◆ **Your instructions**
Look through the material below and copy exactly the lines from the line with "CON->>CAT: Check required harmonized representation availability" to the line with "S3-->>SCI: Return initial", those two lines included.

◆ **Data supplied**
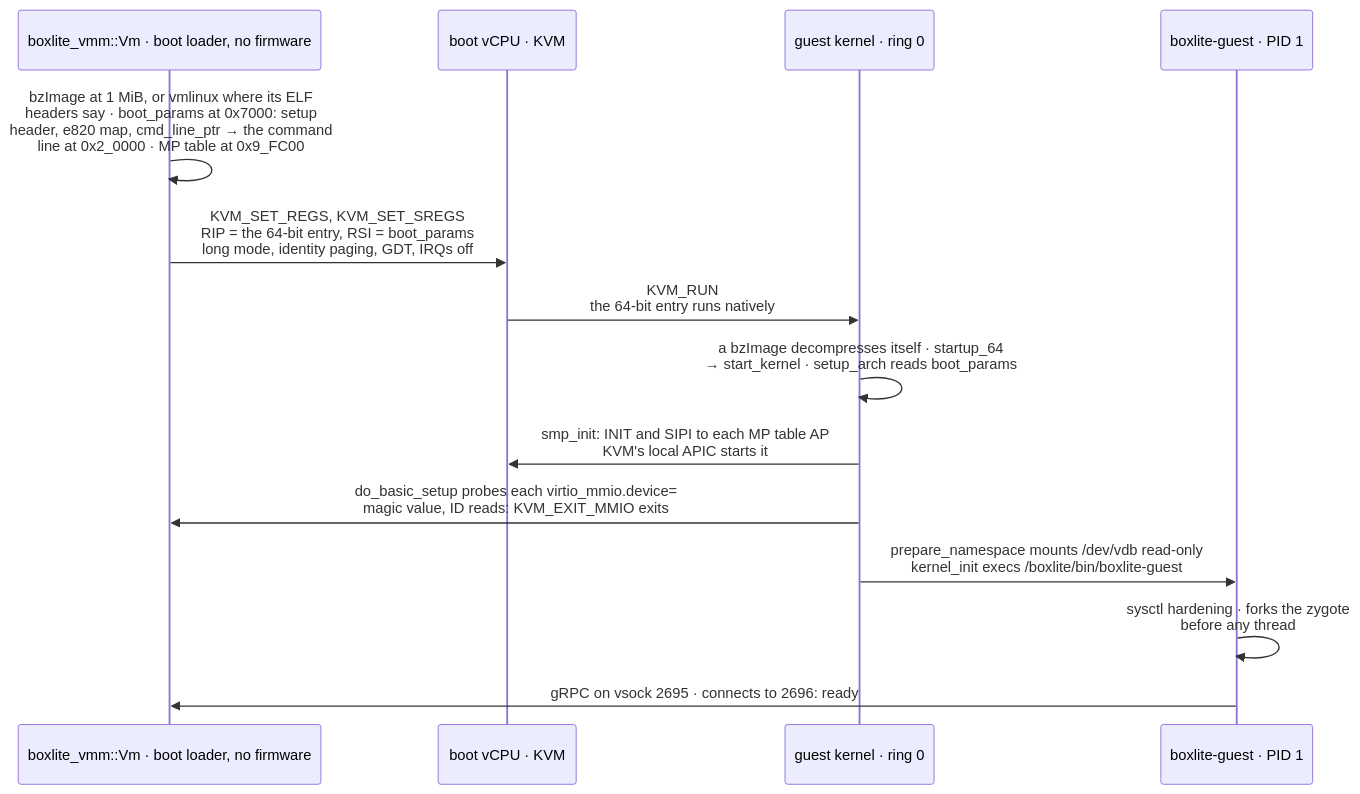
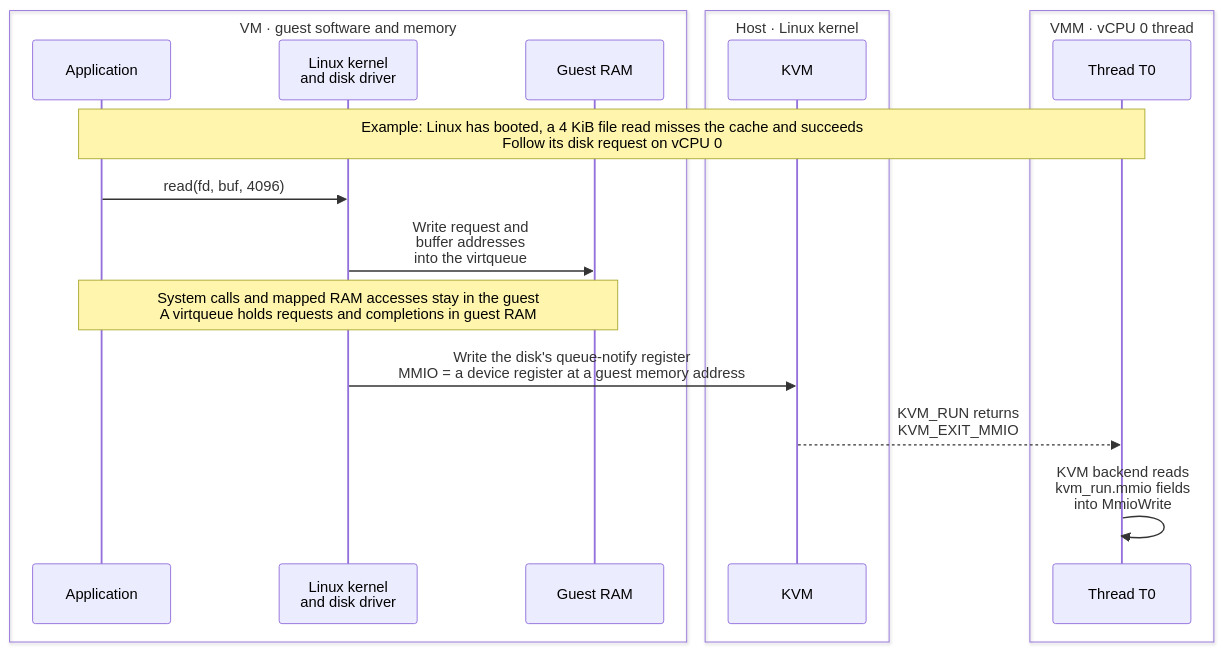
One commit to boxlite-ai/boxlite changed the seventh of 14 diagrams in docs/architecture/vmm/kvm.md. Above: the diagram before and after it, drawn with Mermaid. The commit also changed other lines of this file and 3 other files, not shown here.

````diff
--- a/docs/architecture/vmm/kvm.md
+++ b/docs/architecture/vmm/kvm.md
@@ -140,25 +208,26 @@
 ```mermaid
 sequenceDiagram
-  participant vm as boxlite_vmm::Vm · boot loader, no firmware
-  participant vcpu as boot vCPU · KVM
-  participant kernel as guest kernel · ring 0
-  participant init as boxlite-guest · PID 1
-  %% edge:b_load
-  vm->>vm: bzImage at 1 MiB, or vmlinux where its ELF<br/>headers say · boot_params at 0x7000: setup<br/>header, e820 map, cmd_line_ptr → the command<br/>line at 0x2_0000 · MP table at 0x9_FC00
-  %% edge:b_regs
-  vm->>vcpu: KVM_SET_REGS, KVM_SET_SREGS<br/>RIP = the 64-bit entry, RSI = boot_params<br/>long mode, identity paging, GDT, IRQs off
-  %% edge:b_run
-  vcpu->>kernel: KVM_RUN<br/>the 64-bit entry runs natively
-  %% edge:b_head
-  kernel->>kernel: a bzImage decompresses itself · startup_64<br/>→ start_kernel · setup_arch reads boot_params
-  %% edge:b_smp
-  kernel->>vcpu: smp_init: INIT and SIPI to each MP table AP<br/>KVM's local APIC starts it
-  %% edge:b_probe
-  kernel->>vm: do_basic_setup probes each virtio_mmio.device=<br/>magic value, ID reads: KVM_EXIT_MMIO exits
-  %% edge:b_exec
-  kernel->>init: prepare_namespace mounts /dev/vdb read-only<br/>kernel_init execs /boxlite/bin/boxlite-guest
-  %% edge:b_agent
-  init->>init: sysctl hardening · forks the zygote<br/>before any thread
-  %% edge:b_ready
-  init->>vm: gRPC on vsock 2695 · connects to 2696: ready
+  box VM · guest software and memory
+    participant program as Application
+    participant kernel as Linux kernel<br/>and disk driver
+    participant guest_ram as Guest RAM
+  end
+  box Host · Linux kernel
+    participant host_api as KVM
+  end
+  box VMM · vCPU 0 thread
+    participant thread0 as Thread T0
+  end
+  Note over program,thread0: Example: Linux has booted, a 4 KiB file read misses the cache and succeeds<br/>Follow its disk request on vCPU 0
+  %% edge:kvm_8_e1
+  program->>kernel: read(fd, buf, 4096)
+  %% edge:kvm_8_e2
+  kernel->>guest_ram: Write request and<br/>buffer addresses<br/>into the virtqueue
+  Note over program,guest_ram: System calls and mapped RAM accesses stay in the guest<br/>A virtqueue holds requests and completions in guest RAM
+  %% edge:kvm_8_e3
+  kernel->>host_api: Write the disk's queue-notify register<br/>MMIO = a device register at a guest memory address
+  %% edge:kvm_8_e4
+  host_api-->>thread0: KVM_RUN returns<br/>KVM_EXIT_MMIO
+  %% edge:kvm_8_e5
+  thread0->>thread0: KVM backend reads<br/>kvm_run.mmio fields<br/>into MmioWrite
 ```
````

---

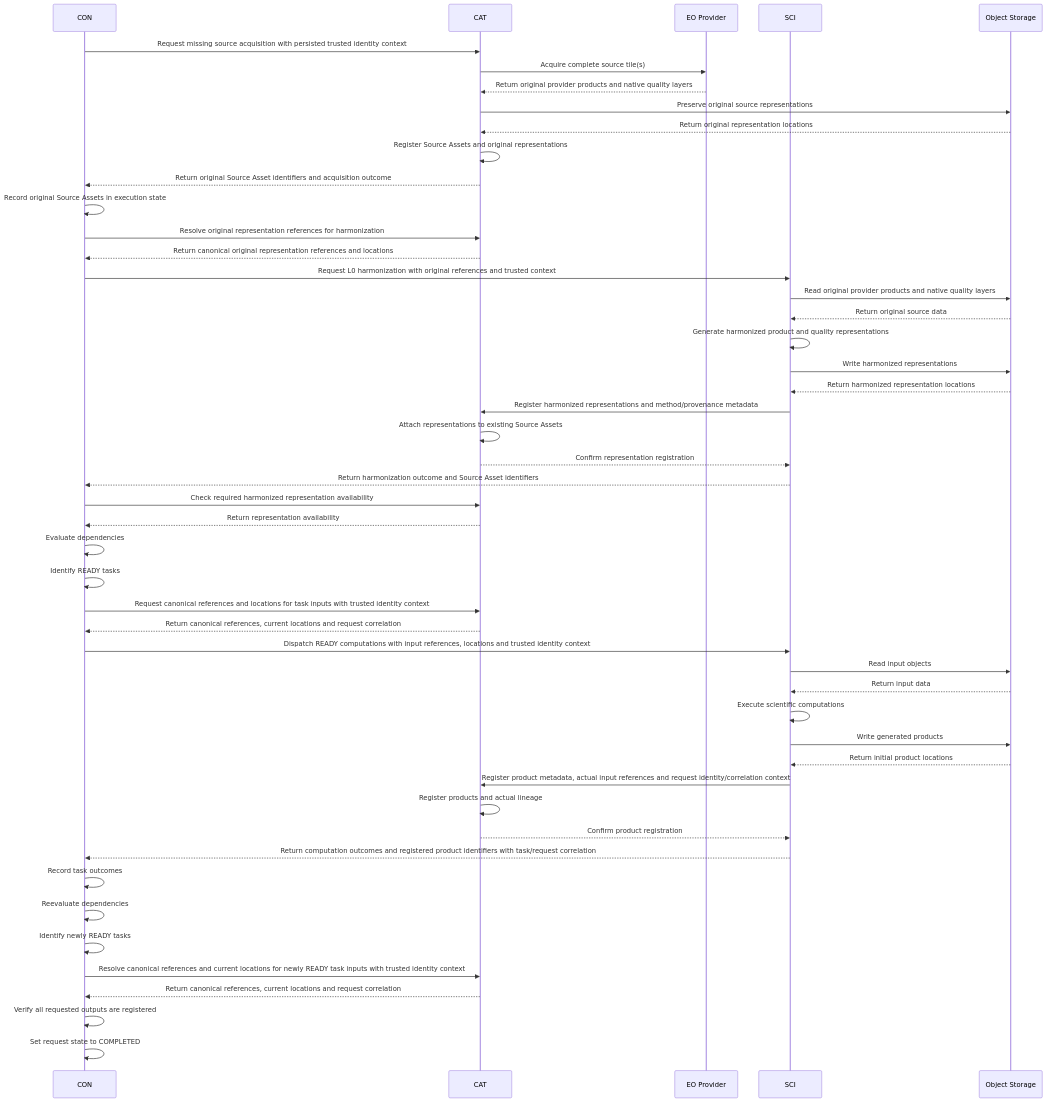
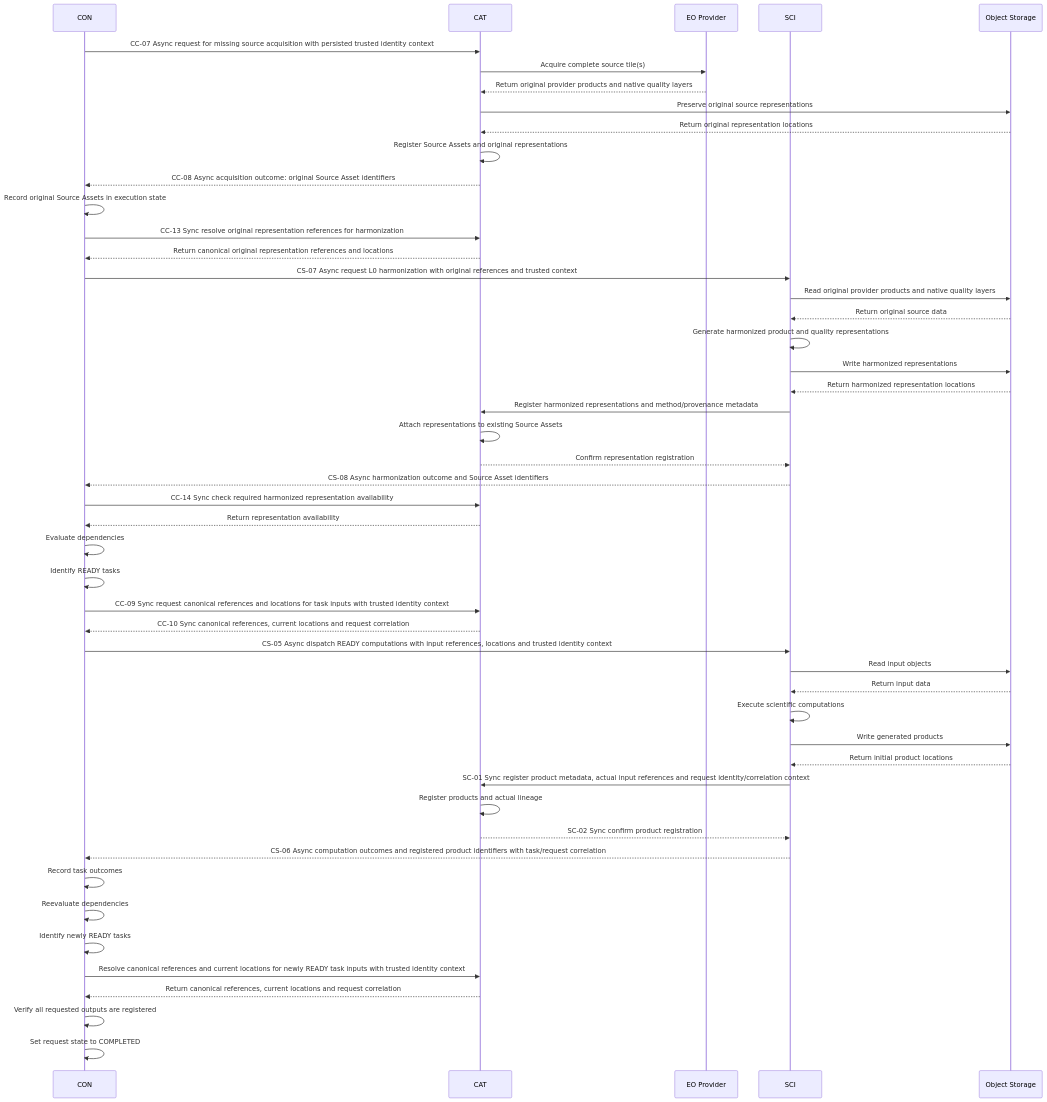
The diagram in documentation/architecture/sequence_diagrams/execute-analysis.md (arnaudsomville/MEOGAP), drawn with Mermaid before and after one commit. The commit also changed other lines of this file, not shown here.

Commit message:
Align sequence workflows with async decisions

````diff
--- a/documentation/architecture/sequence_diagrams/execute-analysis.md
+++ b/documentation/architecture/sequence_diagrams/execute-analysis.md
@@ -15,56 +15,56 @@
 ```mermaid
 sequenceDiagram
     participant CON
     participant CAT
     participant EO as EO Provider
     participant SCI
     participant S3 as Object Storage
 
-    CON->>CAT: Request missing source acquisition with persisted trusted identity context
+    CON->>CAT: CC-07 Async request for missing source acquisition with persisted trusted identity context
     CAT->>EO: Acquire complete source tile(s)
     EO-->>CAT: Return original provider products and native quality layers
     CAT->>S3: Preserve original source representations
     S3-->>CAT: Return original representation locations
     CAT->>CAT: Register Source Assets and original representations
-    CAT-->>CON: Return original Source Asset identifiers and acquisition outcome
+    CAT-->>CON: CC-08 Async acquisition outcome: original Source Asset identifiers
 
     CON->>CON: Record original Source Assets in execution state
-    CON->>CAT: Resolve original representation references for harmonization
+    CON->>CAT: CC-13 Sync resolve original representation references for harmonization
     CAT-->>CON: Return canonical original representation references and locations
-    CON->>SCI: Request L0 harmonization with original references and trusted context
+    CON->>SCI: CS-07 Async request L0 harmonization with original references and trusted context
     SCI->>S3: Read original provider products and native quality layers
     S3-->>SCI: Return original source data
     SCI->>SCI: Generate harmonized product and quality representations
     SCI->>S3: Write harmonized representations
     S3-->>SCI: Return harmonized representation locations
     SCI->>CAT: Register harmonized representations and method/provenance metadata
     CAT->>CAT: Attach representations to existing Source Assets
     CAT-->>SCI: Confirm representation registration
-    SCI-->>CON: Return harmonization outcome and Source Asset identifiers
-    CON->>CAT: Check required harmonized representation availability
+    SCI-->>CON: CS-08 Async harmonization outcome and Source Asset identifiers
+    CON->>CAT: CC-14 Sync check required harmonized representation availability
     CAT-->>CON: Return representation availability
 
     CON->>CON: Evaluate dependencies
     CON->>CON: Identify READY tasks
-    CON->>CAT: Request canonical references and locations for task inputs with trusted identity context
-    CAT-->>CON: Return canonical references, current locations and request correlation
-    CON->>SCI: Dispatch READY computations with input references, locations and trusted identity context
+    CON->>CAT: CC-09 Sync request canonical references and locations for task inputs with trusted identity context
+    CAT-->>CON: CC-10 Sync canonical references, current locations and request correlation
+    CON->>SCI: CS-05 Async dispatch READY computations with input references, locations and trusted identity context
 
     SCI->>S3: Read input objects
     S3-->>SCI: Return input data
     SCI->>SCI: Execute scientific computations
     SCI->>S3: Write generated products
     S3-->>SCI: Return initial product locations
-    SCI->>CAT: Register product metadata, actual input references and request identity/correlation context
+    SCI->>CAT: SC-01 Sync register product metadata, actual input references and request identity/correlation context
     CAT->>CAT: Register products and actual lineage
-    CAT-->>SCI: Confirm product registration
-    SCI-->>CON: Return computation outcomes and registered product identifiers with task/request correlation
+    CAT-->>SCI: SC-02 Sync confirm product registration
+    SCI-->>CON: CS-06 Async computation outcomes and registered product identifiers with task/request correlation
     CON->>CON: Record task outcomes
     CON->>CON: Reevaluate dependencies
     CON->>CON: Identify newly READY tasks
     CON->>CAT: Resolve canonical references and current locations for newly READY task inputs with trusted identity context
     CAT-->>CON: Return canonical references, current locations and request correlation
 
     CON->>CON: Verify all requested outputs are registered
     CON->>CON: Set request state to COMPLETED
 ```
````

==

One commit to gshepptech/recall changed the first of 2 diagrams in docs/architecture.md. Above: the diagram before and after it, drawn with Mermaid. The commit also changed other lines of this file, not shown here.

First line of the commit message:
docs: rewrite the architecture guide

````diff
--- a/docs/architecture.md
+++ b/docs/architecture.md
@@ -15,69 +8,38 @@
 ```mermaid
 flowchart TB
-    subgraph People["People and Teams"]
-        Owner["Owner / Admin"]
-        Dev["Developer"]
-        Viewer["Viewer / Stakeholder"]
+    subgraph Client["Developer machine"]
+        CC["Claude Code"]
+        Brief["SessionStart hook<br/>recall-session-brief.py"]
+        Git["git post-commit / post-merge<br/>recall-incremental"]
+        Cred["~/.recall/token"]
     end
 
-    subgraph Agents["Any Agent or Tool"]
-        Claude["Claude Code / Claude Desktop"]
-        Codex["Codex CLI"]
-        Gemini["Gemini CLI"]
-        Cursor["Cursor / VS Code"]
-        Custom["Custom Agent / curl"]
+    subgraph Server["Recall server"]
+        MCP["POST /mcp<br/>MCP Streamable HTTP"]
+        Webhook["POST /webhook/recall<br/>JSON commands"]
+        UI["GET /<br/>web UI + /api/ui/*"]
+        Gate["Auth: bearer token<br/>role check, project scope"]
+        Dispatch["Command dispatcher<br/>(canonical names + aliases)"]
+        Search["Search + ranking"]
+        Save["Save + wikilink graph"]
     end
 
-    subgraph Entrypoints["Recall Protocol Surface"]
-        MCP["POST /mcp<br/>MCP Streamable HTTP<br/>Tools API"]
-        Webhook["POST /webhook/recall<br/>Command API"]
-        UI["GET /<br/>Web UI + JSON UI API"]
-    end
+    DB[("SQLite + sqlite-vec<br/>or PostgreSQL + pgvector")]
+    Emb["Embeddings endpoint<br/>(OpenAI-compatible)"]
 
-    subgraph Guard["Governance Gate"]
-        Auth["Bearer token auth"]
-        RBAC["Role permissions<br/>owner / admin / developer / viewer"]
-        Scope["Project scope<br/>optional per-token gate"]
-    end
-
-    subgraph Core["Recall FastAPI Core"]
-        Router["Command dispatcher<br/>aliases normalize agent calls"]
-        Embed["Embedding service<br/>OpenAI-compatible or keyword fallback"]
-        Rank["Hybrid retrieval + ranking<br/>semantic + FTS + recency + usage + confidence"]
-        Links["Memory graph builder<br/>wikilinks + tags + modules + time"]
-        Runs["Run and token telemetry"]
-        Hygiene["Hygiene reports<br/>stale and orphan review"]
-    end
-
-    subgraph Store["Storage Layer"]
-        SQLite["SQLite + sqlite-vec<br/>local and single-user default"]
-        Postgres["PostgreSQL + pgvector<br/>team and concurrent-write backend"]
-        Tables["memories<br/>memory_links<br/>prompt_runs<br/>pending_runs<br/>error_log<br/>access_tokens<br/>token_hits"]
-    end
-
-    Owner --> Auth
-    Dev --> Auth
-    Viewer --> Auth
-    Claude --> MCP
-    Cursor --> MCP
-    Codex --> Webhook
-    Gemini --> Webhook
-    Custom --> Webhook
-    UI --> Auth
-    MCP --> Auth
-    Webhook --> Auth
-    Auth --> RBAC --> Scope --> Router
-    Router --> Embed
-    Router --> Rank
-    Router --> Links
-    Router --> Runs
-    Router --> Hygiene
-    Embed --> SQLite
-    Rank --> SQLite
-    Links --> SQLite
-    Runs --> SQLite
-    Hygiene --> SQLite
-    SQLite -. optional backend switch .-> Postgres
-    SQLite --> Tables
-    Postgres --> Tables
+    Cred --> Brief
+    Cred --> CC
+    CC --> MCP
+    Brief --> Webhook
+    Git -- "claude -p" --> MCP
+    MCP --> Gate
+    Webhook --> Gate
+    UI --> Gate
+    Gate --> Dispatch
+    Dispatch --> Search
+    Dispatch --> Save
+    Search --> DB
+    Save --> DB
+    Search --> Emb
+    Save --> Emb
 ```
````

◆ **Expected answer**
-    CON->>CAT: Check required harmonized representation availability
+    SCI-->>CON: CS-08 Async harmonization outcome and Source Asset identifiers
+    CON->>CAT: CC-14 Sync check required harmonized representation availability
     CAT-->>CON: Return representation availability
 
     CON->>CON: Evaluate dependencies
     CON->>CON: Identify READY tasks
-    CON->>CAT: Request canonical references and locations for task inputs with trusted identity context
-    CAT-->>CON: Return canonical references, current locations and request correlation
-    CON->>SCI: Dispatch READY computations with input references, locations and trusted identity context
+    CON->>CAT: CC-09 Sync request canonical references and locations for task inputs with trusted identity context
+    CAT-->>CON: CC-10 Sync canonical references, current locations and request correlation
+    CON->>SCI: CS-05 Async dispatch READY computations with input references, locations and trusted identity context
 
     SCI->>S3: Read input objects
     S3-->>SCI: Return input data
     SCI->>SCI: Execute scientific computations
     SCI->>S3: Write generated products
     S3-->>SCI: Return initial product locations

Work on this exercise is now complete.